## Exercise
The answer must reproduce every record exactly, with all pictures omitted.
─── Given records ───
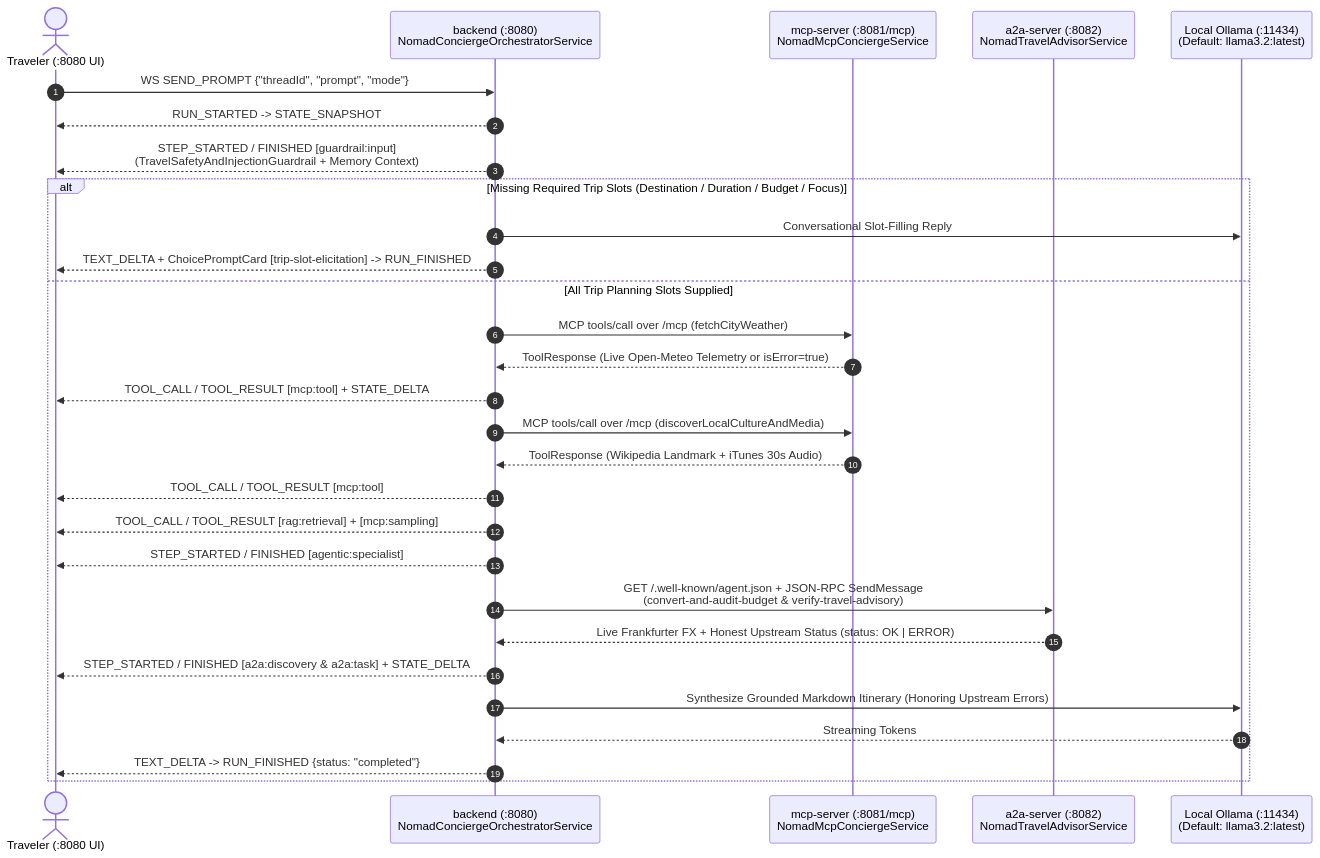
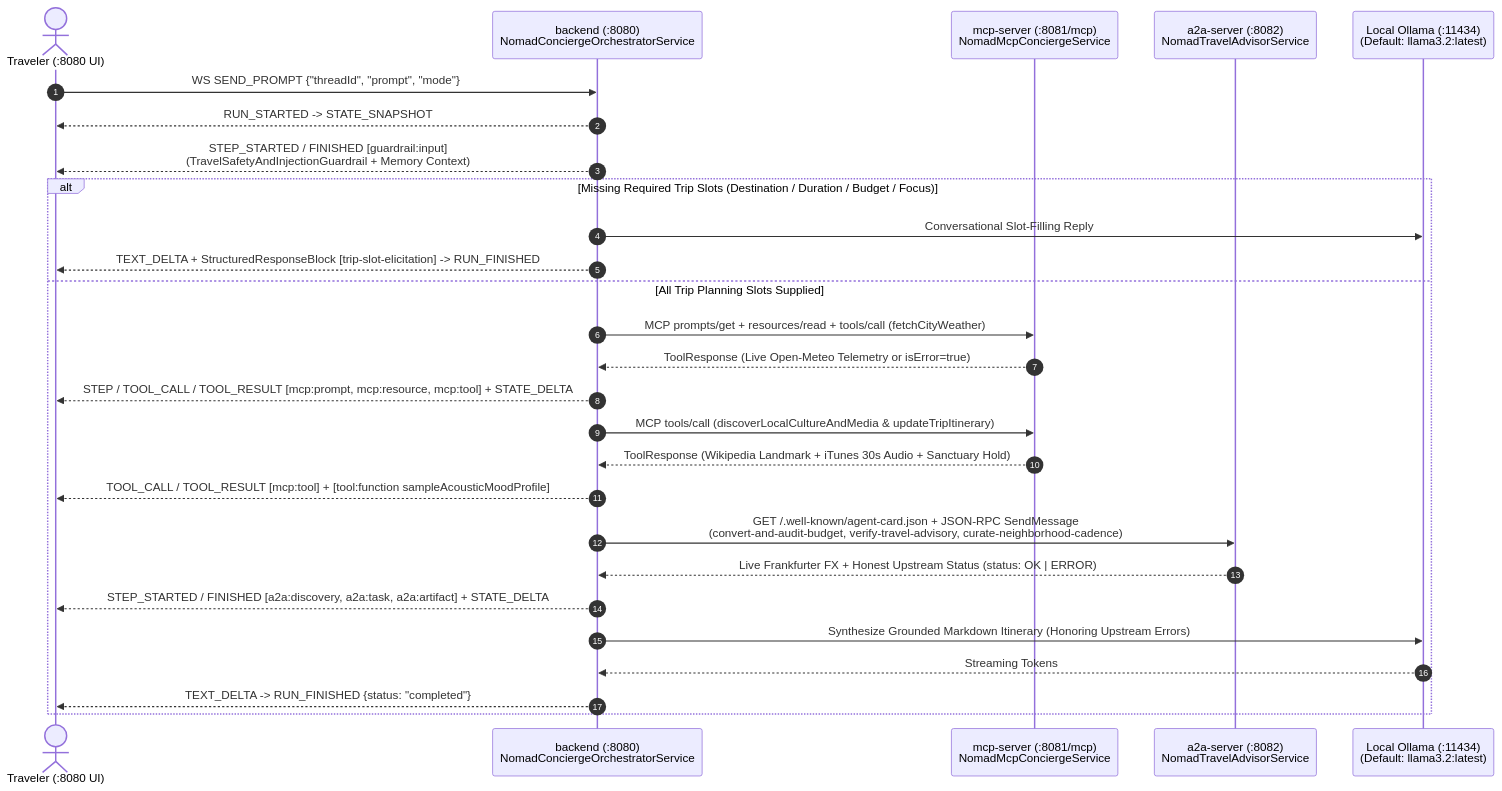
Before and after one commit to fmatar/quarkus-agui: the second of 2 diagrams in examples/quarkus-svelte-skeleton/README.md, drawn with Mermaid. The commit also changed other lines of this file and 3 other files, not shown here.

````diff
--- a/examples/quarkus-svelte-skeleton/README.md
+++ b/examples/quarkus-svelte-skeleton/README.md
@@ -86,32 +86,30 @@
 ```mermaid
 sequenceDiagram
     autonumber
     actor Traveler as Traveler (:8080 UI)
     participant Orch as backend (:8080)<br/>NomadConciergeOrchestratorService
     participant MCP as mcp-server (:8081/mcp)<br/>NomadMcpConciergeService
     participant A2A as a2a-server (:8082)<br/>NomadTravelAdvisorService
     participant LLM as Local Ollama (:11434)<br/>(Default: llama3.2:latest)
 
     Traveler->>Orch: WS SEND_PROMPT {"threadId", "prompt", "mode"}
     Orch-->>Traveler: RUN_STARTED -> STATE_SNAPSHOT
     Orch-->>Traveler: STEP_STARTED / FINISHED [guardrail:input]<br/>(TravelSafetyAndInjectionGuardrail + Memory Context)
     alt Missing Required Trip Slots (Destination / Duration / Budget / Focus)
         Orch->>LLM: Conversational Slot-Filling Reply
-        Orch-->>Traveler: TEXT_DELTA + ChoicePromptCard [trip-slot-elicitation] -> RUN_FINISHED
+        Orch-->>Traveler: TEXT_DELTA + StructuredResponseBlock [trip-slot-elicitation] -> RUN_FINISHED
     else All Trip Planning Slots Supplied
-        Orch->>MCP: MCP tools/call over /mcp (fetchCityWeather)
+        Orch->>MCP: MCP prompts/get + resources/read + tools/call (fetchCityWeather)
         MCP-->>Orch: ToolResponse (Live Open-Meteo Telemetry or isError=true)
-        Orch-->>Traveler: TOOL_CALL / TOOL_RESULT [mcp:tool] + STATE_DELTA
-        Orch->>MCP: MCP tools/call over /mcp (discoverLocalCultureAndMedia)
-        MCP-->>Orch: ToolResponse (Wikipedia Landmark + iTunes 30s Audio)
-        Orch-->>Traveler: TOOL_CALL / TOOL_RESULT [mcp:tool]
-        Orch-->>Traveler: TOOL_CALL / TOOL_RESULT [rag:retrieval] + [mcp:sampling]
-        Orch-->>Traveler: STEP_STARTED / FINISHED [agentic:specialist]
-        Orch->>A2A: GET /.well-known/agent.json + JSON-RPC SendMessage<br/>(convert-and-audit-budget & verify-travel-advisory)
+        Orch-->>Traveler: STEP / TOOL_CALL / TOOL_RESULT [mcp:prompt, mcp:resource, mcp:tool] + STATE_DELTA
+        Orch->>MCP: MCP tools/call (discoverLocalCultureAndMedia & updateTripItinerary)
+        MCP-->>Orch: ToolResponse (Wikipedia Landmark + iTunes 30s Audio + Sanctuary Hold)
+        Orch-->>Traveler: TOOL_CALL / TOOL_RESULT [mcp:tool] + [tool:function sampleAcousticMoodProfile]
+        Orch->>A2A: GET /.well-known/agent-card.json + JSON-RPC SendMessage<br/>(convert-and-audit-budget, verify-travel-advisory, curate-neighborhood-cadence)
         A2A-->>Orch: Live Frankfurter FX + Honest Upstream Status (status: OK | ERROR)
-        Orch-->>Traveler: STEP_STARTED / FINISHED [a2a:discovery & a2a:task] + STATE_DELTA
+        Orch-->>Traveler: STEP_STARTED / FINISHED [a2a:discovery, a2a:task, a2a:artifact] + STATE_DELTA
         Orch->>LLM: Synthesize Grounded Markdown Itinerary (Honoring Upstream Errors)
         LLM-->>Orch: Streaming Tokens
         Orch-->>Traveler: TEXT_DELTA -> RUN_FINISHED {status: "completed"}
     end
 ```
````
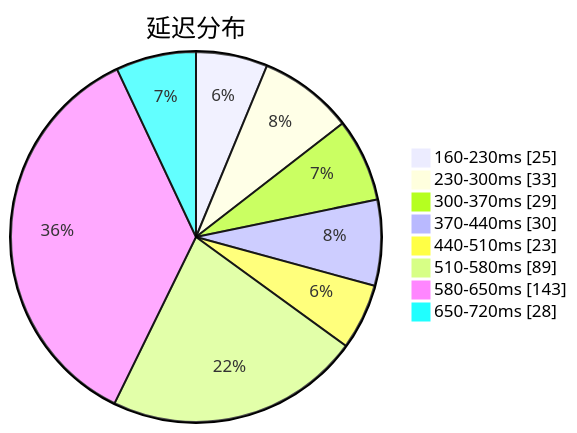
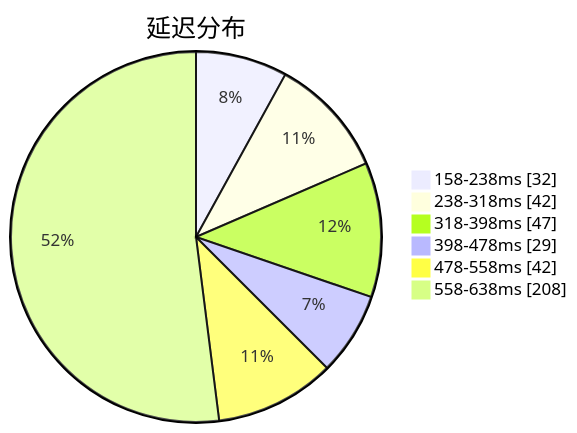
One commit to qjlxg/airport changed the first of 3 diagrams in subs/statistics/tested_within.md. Above: the diagram before and after it, drawn with Mermaid. The commit also changed other lines of this file and 2 other files, not shown here.

Commit message:
Tested by metaST

````diff
--- a/subs/statistics/tested_within.md
+++ b/subs/statistics/tested_within.md
@@ -2,12 +2,10 @@
 ```mermaid
 pie showData
 title 延迟分布
-"160-230ms" : 25
-"230-300ms" : 33
-"300-370ms" : 29
-"370-440ms" : 30
-"440-510ms" : 23
-"510-580ms" : 89
-"580-650ms" : 143
-"650-720ms" : 28
+"158-238ms" : 32
+"238-318ms" : 42
+"318-398ms" : 47
+"398-478ms" : 29
+"478-558ms" : 42
+"558-638ms" : 208
 ```
````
───
## Response for this exercise
Before and after one commit to fmatar/quarkus-agui: the second of 2 diagrams in examples/quarkus-svelte-skeleton/README.md, drawn with Mermaid. The commit also changed other lines of this file and 3 other files, not shown here.

````diff
--- a/examples/quarkus-svelte-skeleton/README.md
+++ b/examples/quarkus-svelte-skeleton/README.md
@@ -86,32 +86,30 @@
 ```mermaid
 sequenceDiagram
     autonumber
     actor Traveler as Traveler (:8080 UI)
     participant Orch as backend (:8080)<br/>NomadConciergeOrchestratorService
     participant MCP as mcp-server (:8081/mcp)<br/>NomadMcpConciergeService
     participant A2A as a2a-server (:8082)<br/>NomadTravelAdvisorService
     participant LLM as Local Ollama (:11434)<br/>(Default: llama3.2:latest)
 
     Traveler->>Orch: WS SEND_PROMPT {"threadId", "prompt", "mode"}
     Orch-->>Traveler: RUN_STARTED -> STATE_SNAPSHOT
     Orch-->>Traveler: STEP_STARTED / FINISHED [guardrail:input]<br/>(TravelSafetyAndInjectionGuardrail + Memory Context)
     alt Missing Required Trip Slots (Destination / Duration / Budget / Focus)
         Orch->>LLM: Conversational Slot-Filling Reply
-        Orch-->>Traveler: TEXT_DELTA + ChoicePromptCard [trip-slot-elicitation] -> RUN_FINISHED
+        Orch-->>Traveler: TEXT_DELTA + StructuredResponseBlock [trip-slot-elicitation] -> RUN_FINISHED
     else All Trip Planning Slots Supplied
-        Orch->>MCP: MCP tools/call over /mcp (fetchCityWeather)
+        Orch->>MCP: MCP prompts/get + resources/read + tools/call (fetchCityWeather)
         MCP-->>Orch: ToolResponse (Live Open-Meteo Telemetry or isError=true)
-        Orch-->>Traveler: TOOL_CALL / TOOL_RESULT [mcp:tool] + STATE_DELTA
-        Orch->>MCP: MCP tools/call over /mcp (discoverLocalCultureAndMedia)
-        MCP-->>Orch: ToolResponse (Wikipedia Landmark + iTunes 30s Audio)
-        Orch-->>Traveler: TOOL_CALL / TOOL_RESULT [mcp:tool]
-        Orch-->>Traveler: TOOL_CALL / TOOL_RESULT [rag:retrieval] + [mcp:sampling]
-        Orch-->>Traveler: STEP_STARTED / FINISHED [agentic:specialist]
-        Orch->>A2A: GET /.well-known/agent.json + JSON-RPC SendMessage<br/>(convert-and-audit-budget & verify-travel-advisory)
+        Orch-->>Traveler: STEP / TOOL_CALL / TOOL_RESULT [mcp:prompt, mcp:resource, mcp:tool] + STATE_DELTA
+        Orch->>MCP: MCP tools/call (discoverLocalCultureAndMedia & updateTripItinerary)
+        MCP-->>Orch: ToolResponse (Wikipedia Landmark + iTunes 30s Audio + Sanctuary Hold)
+        Orch-->>Traveler: TOOL_CALL / TOOL_RESULT [mcp:tool] + [tool:function sampleAcousticMoodProfile]
+        Orch->>A2A: GET /.well-known/agent-card.json + JSON-RPC SendMessage<br/>(convert-and-audit-budget, verify-travel-advisory, curate-neighborhood-cadence)
         A2A-->>Orch: Live Frankfurter FX + Honest Upstream Status (status: OK | ERROR)
-        Orch-->>Traveler: STEP_STARTED / FINISHED [a2a:discovery & a2a:task] + STATE_DELTA
+        Orch-->>Traveler: STEP_STARTED / FINISHED [a2a:discovery, a2a:task, a2a:artifact] + STATE_DELTA
         Orch->>LLM: Synthesize Grounded Markdown Itinerary (Honoring Upstream Errors)
         LLM-->>Orch: Streaming Tokens
         Orch-->>Traveler: TEXT_DELTA -> RUN_FINISHED {status: "completed"}
     end
 ```
````
One commit to qjlxg/airport changed the first of 3 diagrams in subs/statistics/tested_within.md. Above: the diagram before and after it, drawn with Mermaid. The commit also changed other lines of this file and 2 other files, not shown here.

Commit message:
Tested by metaST

````diff
--- a/subs/statistics/tested_within.md
+++ b/subs/statistics/tested_within.md
@@ -2,12 +2,10 @@
 ```mermaid
 pie showData
 title 延迟分布
-"160-230ms" : 25
-"230-300ms" : 33
-"300-370ms" : 29
-"370-440ms" : 30
-"440-510ms" : 23
-"510-580ms" : 89
-"580-650ms" : 143
-"650-720ms" : 28
+"158-238ms" : 32
+"238-318ms" : 42
+"318-398ms" : 47
+"398-478ms" : 29
+"478-558ms" : 42
+"558-638ms" : 208
 ```
````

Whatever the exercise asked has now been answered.